And even that kind of “fringer” activity is just the tip of the iceberg—the GFFA can be, and has been, the backdrop for just about every possible kind of story (as my cohort Lucas Jackson has been exploring in his excellent Star Wars and Genre series), and it would be a shame if every Star Wars film going forward (and the tie-in material, for that matter) fell into the rut of trying to out-Hero’s Journey ANH. Let VII-IX deal with galactic destiny, but the “spinoff” films are a never-before-seen opportunity to really think outside of the box in terms of what a Star Wars movie has to be. Don’t just do a Han Solo story, do Seven Samurai with Han Solo. Don’t just do an Old Republic story, do 300 with Jedi. Indeed, this kind of thing has been happening in the Expanded Universe for years, up to and including zombies, but to see Star Wars’ multi-genre potential fully realized on the big screen, involving the kind of current talent I’m sure would be champing at the bit to do it, would justify the loss of the EU in my eyes.
Having said that, of course, one of the main things that first drew me to Star Wars was the idea that this insane mountain of story material all took place in a single, consistent universe. Given the span of time covered in X-Wing Alliance, I’m sure it was an easy decision to include in the story the Rebels’ capture of the plans for the second Death Star.

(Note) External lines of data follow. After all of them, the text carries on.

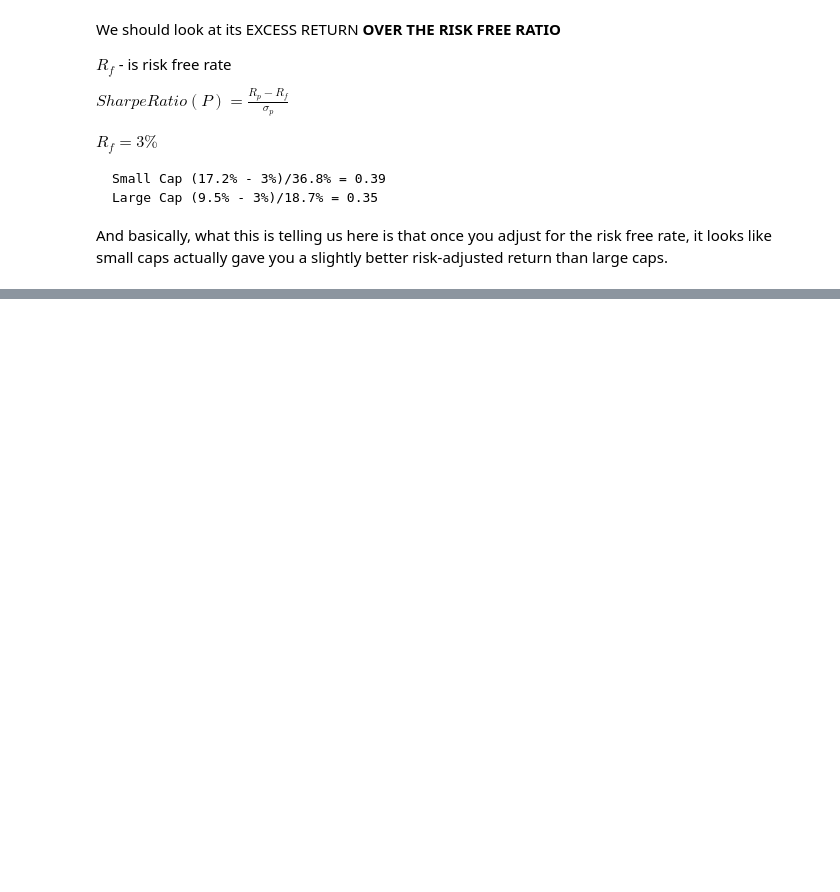
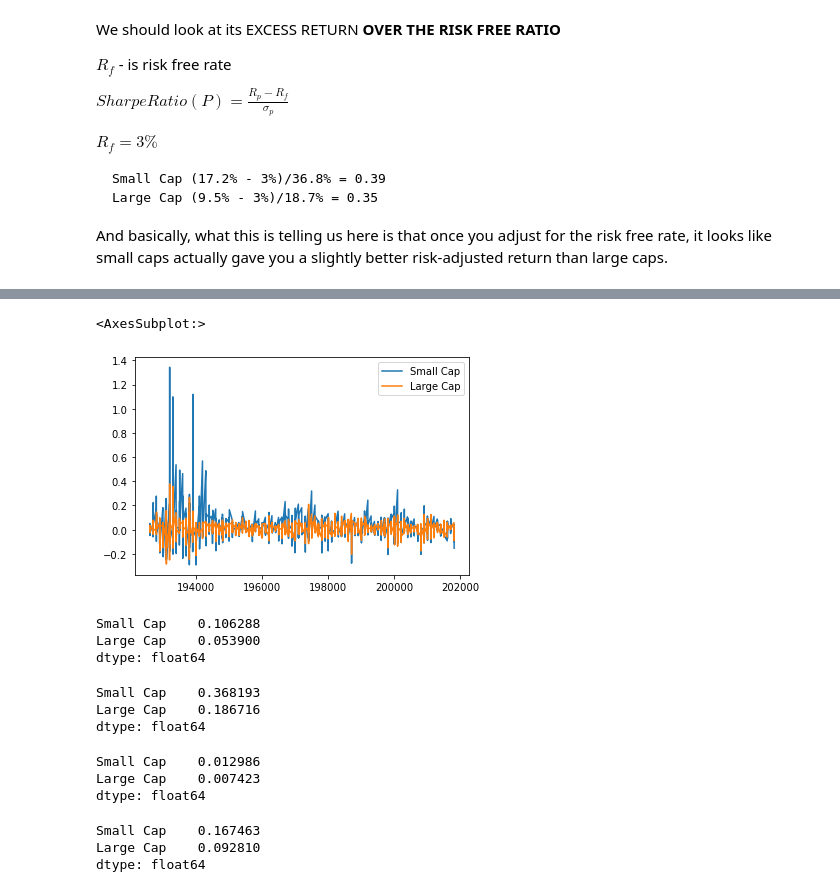
Before and after one commit to ididit4you/Investment-Management-with-Python, a Jupyter notebook: introduction/week_1/Measures of risk and reward.ipynb, the cells around one changed output, grey strips where cells are left out. Cells and saved outputs as stored; diff of their text form; code cells hidden in the pictures; blank space fills up the shorter version.

```diff
--- a/introduction/week_1/Measures of risk and reward.ipynb
+++ b/introduction/week_1/Measures of risk and reward.ipynb
@@ -70,0 +192,16 @@ And basically, what this is telling us here is that once you adjust for the risk
+# %%
+# Lets fix it!
+from pathlib import Path
+import pandas as pd
+import numpy as np
+
+data_path = Path().cwd().parents[1].joinpath('data')
+data_path
+
+returns = pd.read_csv(
+    data_path.joinpath('Portfolios_Formed_on_ME_monthly_EW.csv'),
+    header=0,
+    index_col=0,
+    parse_dates=True,
+    na_values=-99.99,
+)
@@ -70,0 +217,4 @@ And basically, what this is telling us here is that once you adjust for the risk
+# %%
+columns = ['Lo 10', 'Hi 10']
+returns = returns[columns]
+returns.head()
@@ -70,0 +228,4 @@ And basically, what this is telling us here is that once you adjust for the risk
+# %%
+## Make numbers raw again (for practice and its good to use raw data)
+returns = returns / 100
+returns.head()
@@ -70,0 +239,3 @@ And basically, what this is telling us here is that once you adjust for the risk
+# %%
+returns.columns = ['Small Cap', 'Large Cap']
+returns.head()
@@ -70,0 +249,30 @@ And basically, what this is telling us here is that once you adjust for the risk
+# %%
+returns.plot()
+# %% [output]
+<AxesSubplot:>
+[figure, added]
+# %%
+# Volatility
+returns.std()
+# %% [output]
+Small Cap    0.106288
+Large Cap    0.053900
+dtype: float64
+# %%
+annualized_volatility = returns.std() * (12 ** 0.5) ### 12 couse its monthly returns
+annualized_volatility
+# %% [output]
+Small Cap    0.368193
+Large Cap    0.186716
+dtype: float64
+# %%
+## total_returns = (returns + 1).prod() - 1
+## But we have to calculate monthly
+## So:
+n_month = returns.shape[0]
+return_per_month = (returns + 1).prod()  ** (1 / n_month)  - 1  # its like a 'reversed' annualization
+return_per_month
+# %% [output]
+Small Cap    0.012986
+Large Cap    0.007423
+dtype: float64
@@ -70,0 +281,7 @@ And basically, what this is telling us here is that once you adjust for the risk
+# %%
+annualized_return = (return_per_month + 1) ** 12 - 1
+annualized_return
+# %% [output]
+Small Cap    0.167463
+Large Cap    0.092810
+dtype: float64
```
Also changed, not shown: parts of 24 cells of this notebook, 1 other file.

Problem was, that story had already been told a few years earlier in the novel Shadows of the Empire.
But rather than just ignore that and do its own version of the story (something that has happened many, many times before with other movie tie-in moments—just ask Kyle Katarn about Death Star plans sometime), XWA went so far as to perfectly re-create the scene from the novel, right down to the dialogue—and even carry the mission forward beyond the book.
For people who had read the novel, this was an awesome and unexpected discovery, but for people who hadn’t, their understanding of the story was in no way impeded—and many were probably even spurred by the sudden appearance of some guy named “Dash Rendar” to go check out the book for themselves.
I’m under no illusions that the sequel films will preserve the abundance of existing material, or even that they necessarily should, but if Disney is to usher in a new timeline, D-canon if you will, then for god’s sake, keep it tight. Once Episode VII is out, either resist the urge to follow it up in other media, or make damned sure that said media is properly leading into Episode VIII. If you want to do a comic series, or a video game, showing the origin of Episode VII‘s new Skywalker daughter (or whatever), run that shit by Michael Arndt and stick to it. While always dimly aware of what the EU was up to, George Lucas was never big on this kind of thing, but now that he’s out of the picture there is no one person imposing absolute tyranny over your continuity, so there is simply no excuse for contradictions anymore.
When the original Marvel Star Wars comic series was coming out after ANH, one story actually told of a mission undertaken during the Clone Wars by Obi-Wan, Anakin, and Darth Vader. I understand how that could’ve happened back then, but this is a new era. I don’t want to spend money in 2016 to read about Layla Skywalker’s upbringing in the Jedi Temple only to find out she’s a shapeshifting robot in 2019…though that would be awesome.
Learn from the past 35 years, Disney; burn it to the ground if you must, but I beg you—build something stronger on the ashes.